He then stated that the right turn filter lane, which in the eyes of residents has led to an increase of traffic, was introduced for safety reasons and could not be undone.
He added: “I am aware that council officers have been monitoring the location and have been working with residents and local councillors. This has included a further consultation exercise, which unfortunately has not resulted in a conclusive locally-agreed solution.
“The options are very limited but include changes to Eastwood Avenue with consideration to additional restrictions, or ultimately closing the central reservation with the resulting reduction in access for residents. Any of the options for further measures will require formal consultation to comply with the legal process.”
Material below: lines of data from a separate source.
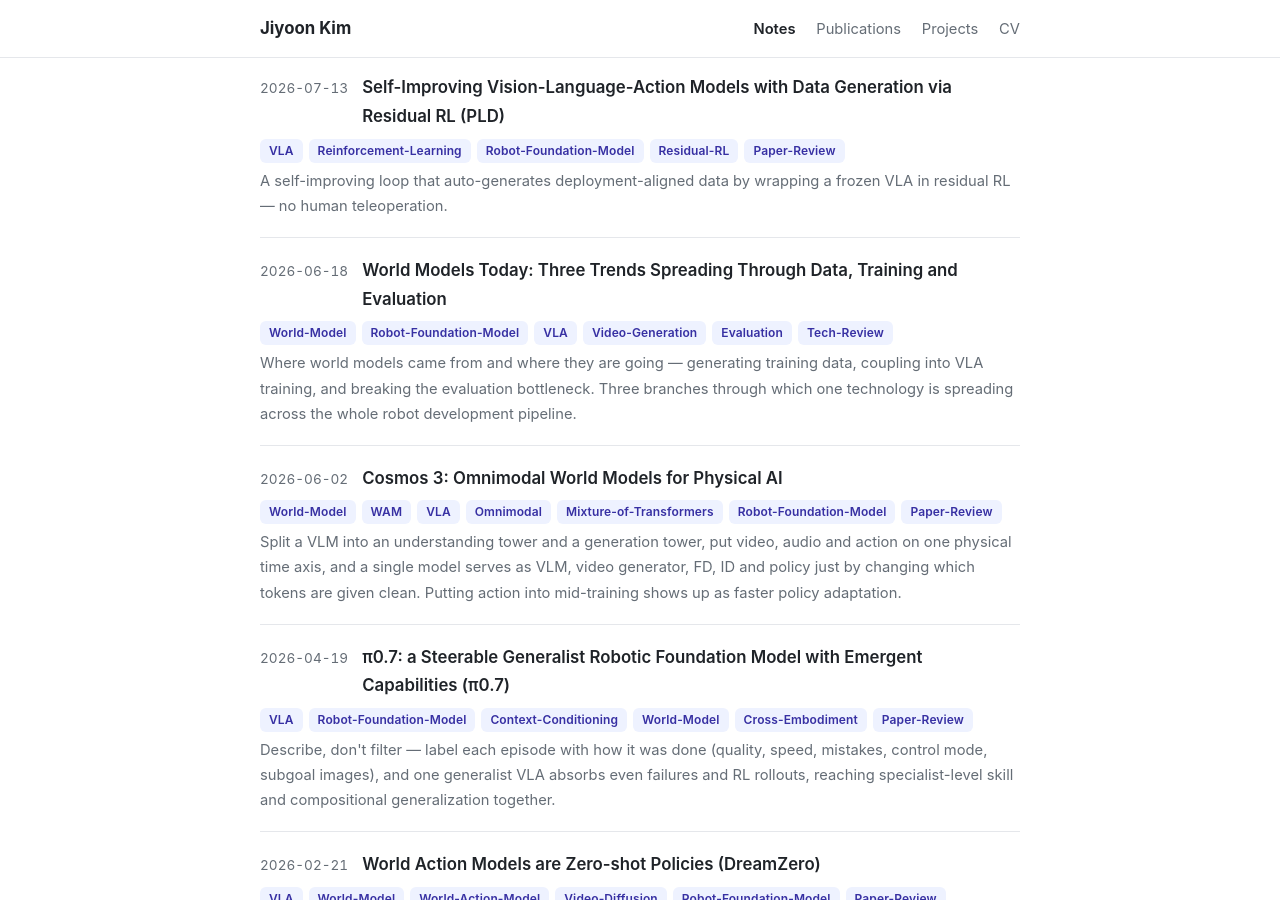
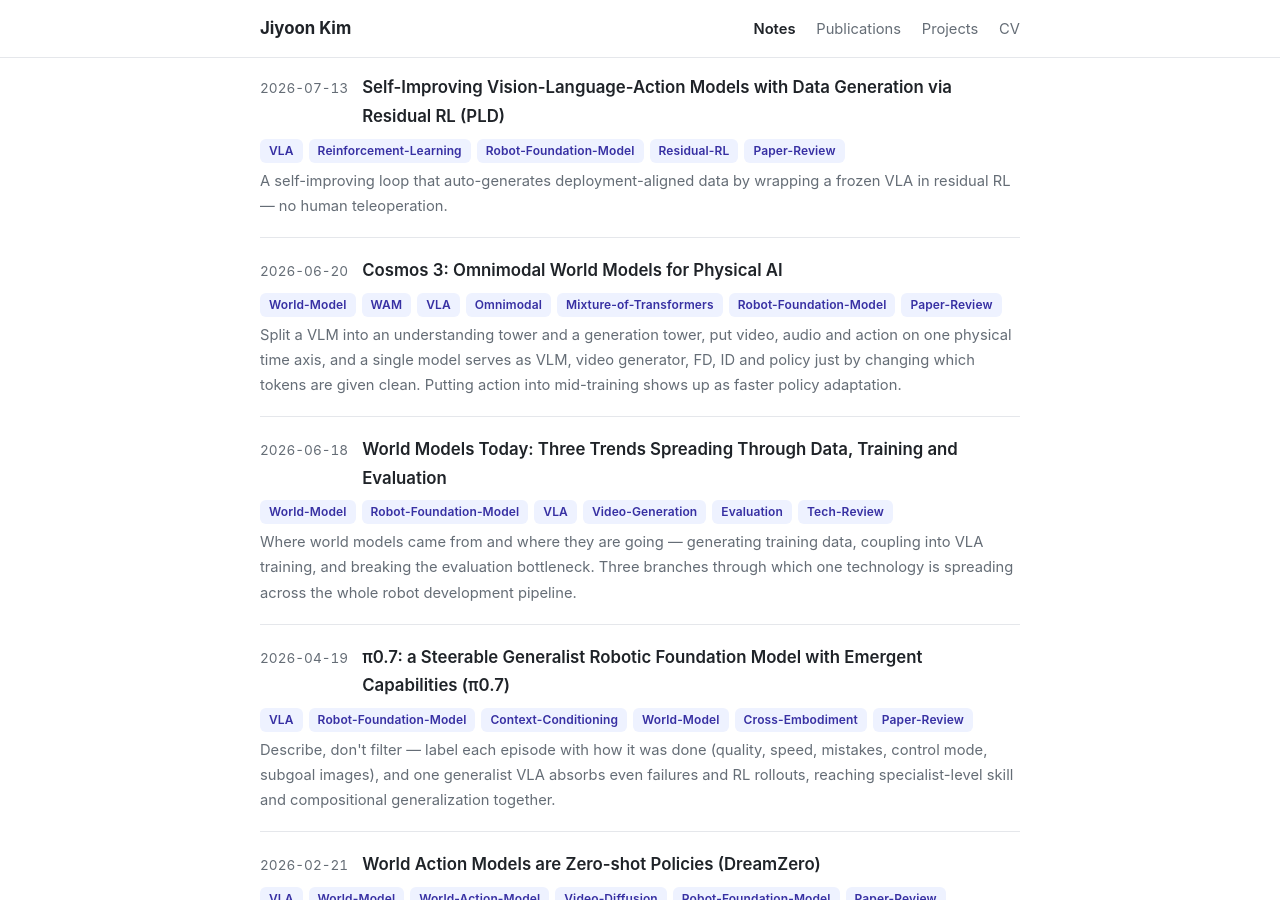
Before and after one commit to jiyoon0630/jiyoon0630.github.io, a Jekyll site: the page built from notes.html, in a window 1280 px wide and 900 px high, scrolled down 873 px. Built offline with Jekyll 4.4.1, drawn with Linux system fonts in a browser that asks for light colours.

Commit message:
Move the Cosmos 3 review's posting date to 2026-06-20
Co-Authored-By: Claude Opus 5.5 <noreply@anthropic.com>
Claude-Session: https://claude.ai/code/session_01L6QY9XzmiaAn6FqTTnswhH

```diff
--- a/_posts/2026-06-02-cosmos-3-omnimodal-world-model-en.md
+++ b/_posts/2026-06-20-cosmos-3-omnimodal-world-model-en.md
@@ -4,7 +4,7 @@ lang: en
 ref: cosmos-3-omnimodal-world-model
 kind: paper-review
 title: "Cosmos 3: Omnimodal World Models for Physical AI"
-date: 2026-06-02 12:00:00 -0700
+date: 2026-06-20 12:00:00 -0700
 paper_date: 2026-06-01
 venue: "NVIDIA Technical Report · arXiv:2606.02800"
 tags: [World-Model, WAM, VLA, Omnimodal, Mixture-of-Transformers, Robot-Foundation-Model, Paper-Review]
--- a/_posts/2026-06-02-cosmos-3-omnimodal-world-model.md
+++ b/_posts/2026-06-20-cosmos-3-omnimodal-world-model.md
@@ -4,7 +4,7 @@ lang: ko
 ref: cosmos-3-omnimodal-world-model
 kind: paper-review
 title: "Cosmos 3: Omnimodal World Models for Physical AI"
-date: 2026-06-02 12:00:00 -0700
+date: 2026-06-20 12:00:00 -0700
 paper_date: 2026-06-01
 venue: "NVIDIA Technical Report · arXiv:2606.02800"
 tags: [World-Model, WAM, VLA, Omnimodal, Mixture-of-Transformers, Robot-Foundation-Model, Paper-Review]
```
Also changed, not shown: .claude/STATE.md.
Mr Mahal, speaking for the North Eastwood Campaign, followed up by asking: “Does the City Councillor accept responsibility for creating the through traffic problem of over 11,000 vehicles per week in residential streets in Littleover?”
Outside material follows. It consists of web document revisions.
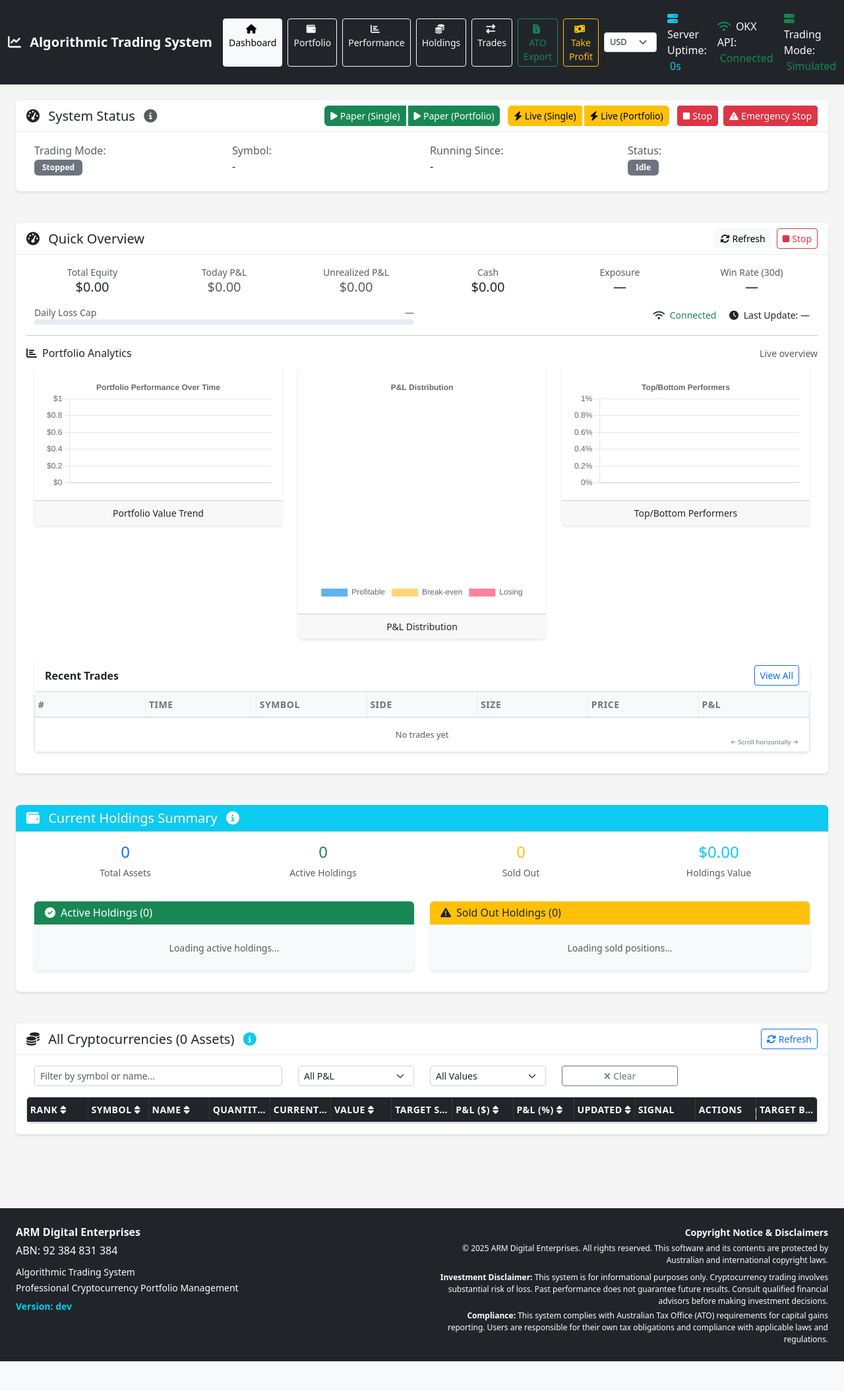
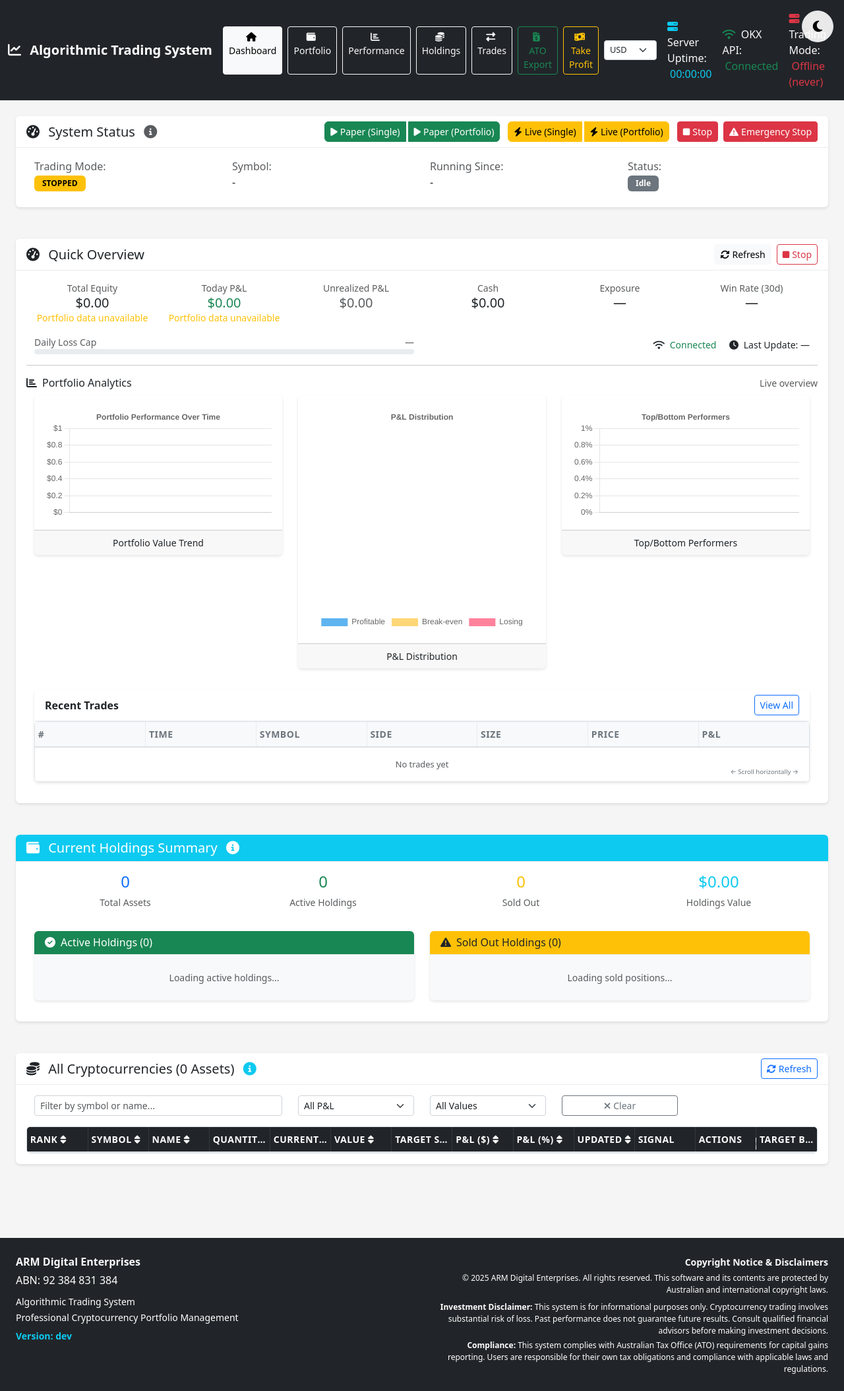
Before and after one commit to AndrewRoyceMartin/Crypto-Trader-REPLIT, a Flask app: template templates/index.html in a window 1280 px wide. Shown: the whole page at 66% size. Before the commit the page ends 2063 px from the top, so only its background shows below. Run offline with Flask 3, Linux system fonts and the light colour scheme; the template is opened without the code that fills it, so the values that code supplies are empty; parts of the project's set-up code (start-up, migrations or seed data) failed here and were passed over.

Commit message:
Add manual dark mode toggle with persistent settings
Implement a client-side theme toggle system allowing users to switch between light and dark modes, with preferences saved in localStorage and respecting system preferences. Add CSS for dark theme styling and a floating toggle button. Update documentation for dual dark mode support.

Replit-Commit-Author: Agent
Replit-Commit-Session-Id: 93a6cbba-caa0-4949-9113-2ed8f4be887e
Replit-Commit-Checkpoint-Type: full_checkpoint
Replit-Commit-Screenshot-Url: https://storage.googleapis.com/screenshot-production-us-central1/47c9c798-b0c1-4791-9090-157d07a27bb9/93a6cbba-caa0-4949-9113-2ed8f4be887e/29i6BoM

```diff
--- a/static/style.css
+++ b/static/style.css
@@ -1451,6 +1451,40 @@ body {
 .font-mono { font-family: var(--font-family-mono); }
 .font-system { font-family: var(--font-family-system); }
 
+/* Theme Toggle Utilities */
+.theme-toggle {
+    position: fixed;
+    top: 1rem;
+    right: 1rem;
+    z-index: 1060;
+    background: rgba(255, 255, 255, 0.9);
+    border: 1px solid #dee2e6;
+    border-radius: 50%;
+    width: 3rem;
+    height: 3rem;
+    display: flex;
+    align-items: center;
+    justify-content: center;
+    cursor: pointer;
+    transition: all 0.2s ease;
+    font-size: 1.2rem;
+}
+
+.theme-toggle:hover {
+    background: rgba(255, 255, 255, 1);
+    box-shadow: 0 4px 8px rgba(0,0,0,0.15);
+}
+
+body.dark-theme .theme-toggle {
+    background: rgba(45, 45, 45, 0.9);
+    border-color: #495057;
+    color: #e9ecef;
+}
+
+body.dark-theme .theme-toggle:hover {
+    background: rgba(45, 45, 45, 1);
+}
+
 /* Status Utilities */
 .status-online {
     color: var(--success-color);
--- /dev/null
+++ b/static/theme-toggle.js
@@ -0,0 +1,135 @@
+/**
+ * Theme Toggle Functionality
+ * Provides manual dark/light theme switching with localStorage persistence
+ */
+
+class ThemeToggle {
+    constructor() {
+        this.init();
+    }
+
+    init() {
+        // Create theme toggle button
+        this.createToggleButton();
+
+        // Load saved theme or detect system preference
+        this.loadTheme();
+
+        // Listen for system theme changes
+        this.listenForSystemChanges();
+    }
+
+    createToggleButton() {
+        // Check if button already exists
+        if (document.querySelector('.theme-toggle')) {
+            return;
+        }
+
+        const toggle = document.createElement('button');
+        toggle.className = 'theme-toggle';
+        toggle.innerHTML = '<i class="fas fa-moon"></i>';
+        toggle.title = 'Toggle dark theme';
+        toggle.setAttribute('aria-label', 'Toggle dark theme');
+
+        toggle.addEventListener('click', () => this.toggleTheme());
+
+        document.body.appendChild(toggle);
+        this.toggleButton = toggle;
+    }
+
+    loadTheme() {
+        const savedTheme = localStorage.getItem('theme');
+        const systemPrefersDark = window.matchMedia('(prefers-color-scheme: dark)').matches;
+
+        if (savedTheme === 'dark' || (!savedTheme && systemPrefersDark)) {
+            this.setDarkTheme();
+        } else {
+            this.setLightTheme();
+        }
+    }
+
+    toggleTheme() {
+        const isDark = document.body.classList.contains('dark-theme');
+
+        if (isDark) {
+            this.setLightTheme();
+            localStorage.setItem('theme', 'light');
+        } else {
+            this.setDarkTheme();
+            localStorage.setItem('theme', 'dark');
+        }
+    }
+
+    setDarkTheme() {
+        document.body.classList.add('dark-theme');
+        if (this.toggleButton) {
+            this.toggleButton.innerHTML = '<i class="fas fa-sun"></i>';
+            this.toggleButton.title = 'Switch to light theme';
+        }
+    }
+
+    setLightTheme() {
+        document.body.classList.remove('dark-theme');
+        if (this.toggleButton) {
+            this.toggleButton.innerHTML = '<i class="fas fa-moon"></i>';
+            this.toggleButton.title = 'Switch to dark theme';
+        }
+    }
+
+    listenForSystemChanges() {
+        // Only respond to system changes if user hasn't manually set a preference
+        const mediaQuery = window.matchMedia('(prefers-color-scheme: dark)');
+
+        mediaQuery.addEventListener('change', (e) => {
+            const savedTheme = localStorage.getItem('theme');
+
+            // Only auto-switch if user hasn't set a manual preference
+            if (!savedTheme) {
+                if (e.matches) {
+                    this.setDarkTheme();
+                } else {
+                    this.setLightTheme();
+                }
+            }
+        });
+    }
+
+    // Public method to set theme programmatically
+    setTheme(theme) {
+        if (theme === 'dark') {
+            this.setDarkTheme();
+            localStorage.setItem('theme', 'dark');
+        } else if (theme === 'light') {
+            this.setLightTheme();
+            localStorage.setItem('theme', 'light');
+        } else if (theme === 'auto') {
+            localStorage.removeItem('theme');
+            this.loadTheme();
+        }
+    }
+
+    // Get current theme
+    getCurrentTheme() {
+        const savedTheme = localStorage.getItem('theme');
+        if (savedTheme) {
+            return savedTheme;
+        }
+
+        const systemPrefersDark = window.matchMedia('(prefers-color-scheme: dark)').matches;
+        return systemPrefersDark ? 'dark' : 'light';
+    }
+}
+
+// Auto-initialize when DOM is ready
+if (document.readyState === 'loading') {
+    document.addEventListener('DOMContentLoaded', () => {
+        window.themeToggle = new ThemeToggle();
+    });
+} else {
+    window.themeToggle = new ThemeToggle();
+}
+
+// Export for module systems
+if (typeof module !== 'undefined' && module.exports) {
+    module.exports = ThemeToggle;
+}
--- a/templates/index.html
+++ b/templates/index.html
@@ -562,6 +562,9 @@
         tooltipTriggerList.forEach(el => new bootstrap.Tooltip(el));
     </script>
 
+    <!-- Theme Toggle Script -->
+    <script src="{{ url_for('static', filename='theme-toggle.js') }}?v={{ cache_version|default(0) }}"></script>
+
     <!-- App JS -->
     <script src="{{ url_for('static', filename='app.js') }}?v={{ cache_version|default(0) }}"></script>
     <script>
```
Also changed, not shown: other parts of static/style.css (+100 -1 lines), DESIGN_TOKENS_GUIDE.md (+29 -0 lines).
Councillor Holmes replied: “I am very willing to have further discussions about this and to receive correspondence which I’ve already received.
“I will discuss this further in my role as Strategic Transport Lead member and obviously try and liaise with officers and the councillors involved in terms of the neighbourhood work they’re doing. So what I’d say in response to that is that further discussion is required and I am happy to have that.”
Both Mr Mahal and Mr Mathers felt that the response was not satisfactory, with Mr Mahal saying: “The question was not answered by Councillor Holmes.
“If there was a common sense answer they could give it to us, they would, but we’ve shown them the maps that the A-roads are connected and they’ve never denied. They’ve just brushed us aside.”
The council did not wish to provide further comment and is still discussing the fate of North Street and Eastwood Drive.
Councillor Care, however, has said that there are plans in place to ensure that the residents will not continue to suffer.
She said: “A number of options will be trialled on the road with barriers and signage over the next six months, and as long as people are happy with that option then it will become permanent in 2022/23.”
“The last conversation I had with the officers a fortnight ago was how to take this forwards with barriers and signs and all the technical bits.
“This is affecting four relatively small streets, so it’s probably about 150-200 households who will be affected out of 6,000 households across the ward and they will be having one of our two highway priorities this year and in 2022/23 for the whole ward assuming we can find a solution that works.
“They’re a very small part of the ward, but their problem is a key problem and it’s why the highway engineers are working on it because we’ve made it a priority.
“There is an enormous amount of bureaucracy in the council and the high way regulation works, so it can seem to take a very long time so I can appreciate their frustration at how long it has taken, but it frustrates us as well sometimes.”
She added that the change to the central reservation may have saved lives, but at the risk of ruining the lives of those on Eastwood Drive and North Street.
“It may have cut down the number of injuries, which is really significant. My mother was killed at that junction so I understand about road death, but it’s quality of life that matters, not just extent of life, and quality of life has really been impacted by the changes that were made.”